Answer with only the number of lines below where "which" appears.
⟨
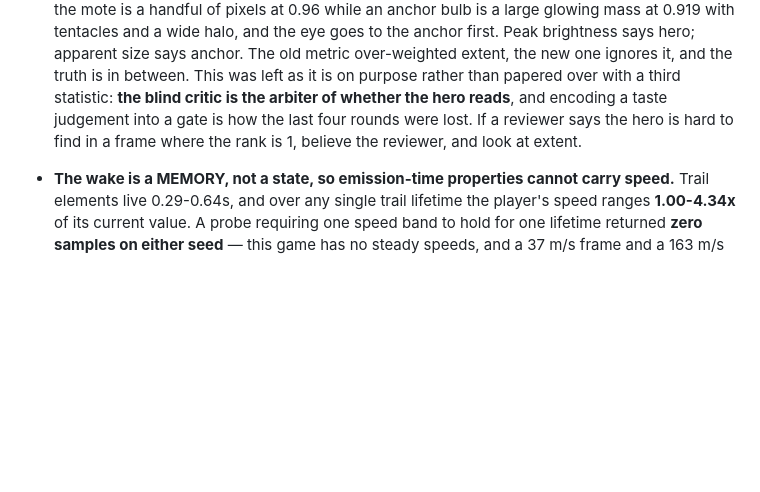
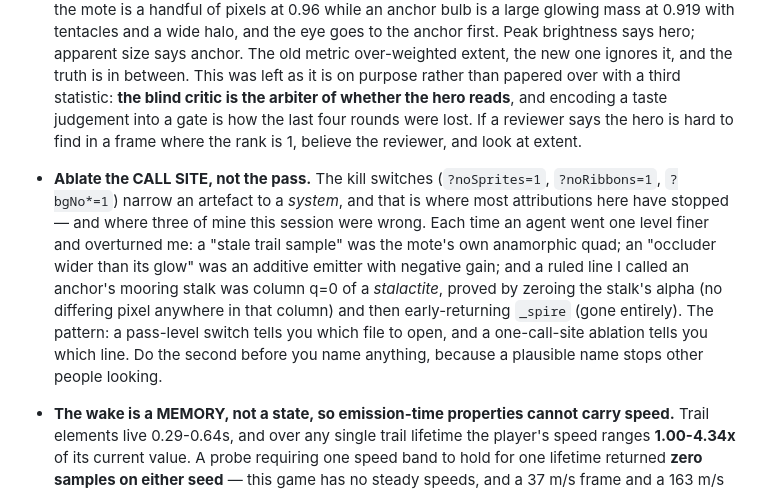
Before and after one commit to EugeneYip/lumen, a Markdown page: AI_HANDOFF.md, the part around the change. GitHub-like rendering; blank space fills up the shorter version.

Commit message:
docs: ablate the call site, not the pass
The kill switches narrow an artefact to a system, and that is where most
attributions here have stopped -- and where three of mine this session were
wrong. Each time an agent went one level finer and overturned me: a "stale trail
sample" was the mote's own anamorphic quad; an "occluder wider than its glow" was
an additive emitter with negative gain; and a ruled line I called an anchor's
mooring stalk was column q=0 of a stalactite, proved by zeroing the stalk's alpha
and then early-returning _spire.

A pass-level switch tells you which file to open; a one-call-site ablation tells
you which line. Do the second before naming anything, because a plausible name
stops other people looking.

Co-Authored-By: Claude Opus 5 <noreply@anthropic.com>

```diff
--- a/AI_HANDOFF.md
+++ b/AI_HANDOFF.md
@@ -715,6 +715,19 @@ Longer-standing items:
   lost. If a reviewer says the hero is hard to find in a frame where the rank is
   1, believe the reviewer, and look at extent.
 
+- **Ablate the CALL SITE, not the pass.** The kill switches (`?noSprites=1`,
+  `?noRibbons=1`, `?bgNo*=1`) narrow an artefact to a *system*, and that is where
+  most attributions here have stopped — and where three of mine this session were
+  wrong. Each time an agent went one level finer and overturned me:
+  a "stale trail sample" was the mote's own anamorphic quad; an "occluder wider
+  than its glow" was an additive emitter with negative gain; and a ruled line I
+  called an anchor's mooring stalk was column q=0 of a *stalactite*, proved by
+  zeroing the stalk's alpha (no differing pixel anywhere in that column) and then
+  early-returning `_spire` (gone entirely).
+  The pattern: a pass-level switch tells you which file to open, and a
+  one-call-site ablation tells you which line. Do the second before you name
+  anything, because a plausible name stops other people looking.
+
 - **The wake is a MEMORY, not a state, so emission-time properties cannot carry
   speed.** Trail elements live 0.29-0.64s, and over any single trail lifetime the
   player's speed ranges **1.00-4.34x** of its current value. A probe requiring one
```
⟩
Your response: 4